Data for this exercise
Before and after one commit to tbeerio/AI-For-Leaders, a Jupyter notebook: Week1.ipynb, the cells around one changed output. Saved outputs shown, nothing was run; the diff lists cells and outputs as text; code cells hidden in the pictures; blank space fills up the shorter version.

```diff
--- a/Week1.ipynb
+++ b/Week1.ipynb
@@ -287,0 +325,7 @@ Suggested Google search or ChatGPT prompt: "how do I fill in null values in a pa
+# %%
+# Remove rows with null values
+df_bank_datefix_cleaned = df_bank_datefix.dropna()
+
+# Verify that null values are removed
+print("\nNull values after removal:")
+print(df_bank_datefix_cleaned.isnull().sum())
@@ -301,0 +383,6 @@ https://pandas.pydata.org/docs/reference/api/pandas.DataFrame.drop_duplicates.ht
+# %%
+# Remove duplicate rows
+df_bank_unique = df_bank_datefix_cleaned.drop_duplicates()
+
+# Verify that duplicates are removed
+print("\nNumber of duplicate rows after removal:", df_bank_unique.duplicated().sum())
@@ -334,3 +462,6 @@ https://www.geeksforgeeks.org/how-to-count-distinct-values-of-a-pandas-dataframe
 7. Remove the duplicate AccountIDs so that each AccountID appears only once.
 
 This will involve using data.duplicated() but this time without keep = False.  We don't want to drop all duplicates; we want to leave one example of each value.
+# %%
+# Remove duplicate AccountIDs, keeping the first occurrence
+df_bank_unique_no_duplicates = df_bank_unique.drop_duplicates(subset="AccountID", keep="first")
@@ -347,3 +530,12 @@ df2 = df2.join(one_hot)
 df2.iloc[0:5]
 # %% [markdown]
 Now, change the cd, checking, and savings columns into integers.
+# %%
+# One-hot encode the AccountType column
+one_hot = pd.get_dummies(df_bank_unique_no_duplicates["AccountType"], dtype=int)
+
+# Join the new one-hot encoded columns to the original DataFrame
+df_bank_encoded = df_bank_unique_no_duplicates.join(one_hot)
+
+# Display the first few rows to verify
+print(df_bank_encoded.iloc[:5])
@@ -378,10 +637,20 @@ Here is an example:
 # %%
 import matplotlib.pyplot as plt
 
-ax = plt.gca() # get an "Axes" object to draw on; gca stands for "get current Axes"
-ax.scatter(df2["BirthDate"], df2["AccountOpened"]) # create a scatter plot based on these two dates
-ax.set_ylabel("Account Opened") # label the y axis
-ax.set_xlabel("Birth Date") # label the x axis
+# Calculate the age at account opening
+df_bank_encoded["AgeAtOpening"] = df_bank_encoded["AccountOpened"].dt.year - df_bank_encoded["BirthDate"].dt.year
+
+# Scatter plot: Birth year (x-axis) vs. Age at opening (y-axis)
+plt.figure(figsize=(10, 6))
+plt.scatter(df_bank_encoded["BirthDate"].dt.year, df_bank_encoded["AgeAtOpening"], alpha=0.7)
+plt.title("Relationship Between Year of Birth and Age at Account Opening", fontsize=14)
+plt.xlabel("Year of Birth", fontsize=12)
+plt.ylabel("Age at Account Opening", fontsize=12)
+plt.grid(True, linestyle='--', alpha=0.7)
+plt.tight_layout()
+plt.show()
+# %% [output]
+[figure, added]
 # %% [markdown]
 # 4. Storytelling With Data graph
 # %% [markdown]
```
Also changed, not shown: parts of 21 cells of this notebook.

What you have to do
If a line in the material contains "print", show it.

Finished exercise
+print("\nNull values after removal:")
+print(df_bank_datefix_cleaned.isnull().sum())
+print("\nNumber of duplicate rows after removal:", df_bank_unique.duplicated().sum())
+print(df_bank_encoded.iloc[:5])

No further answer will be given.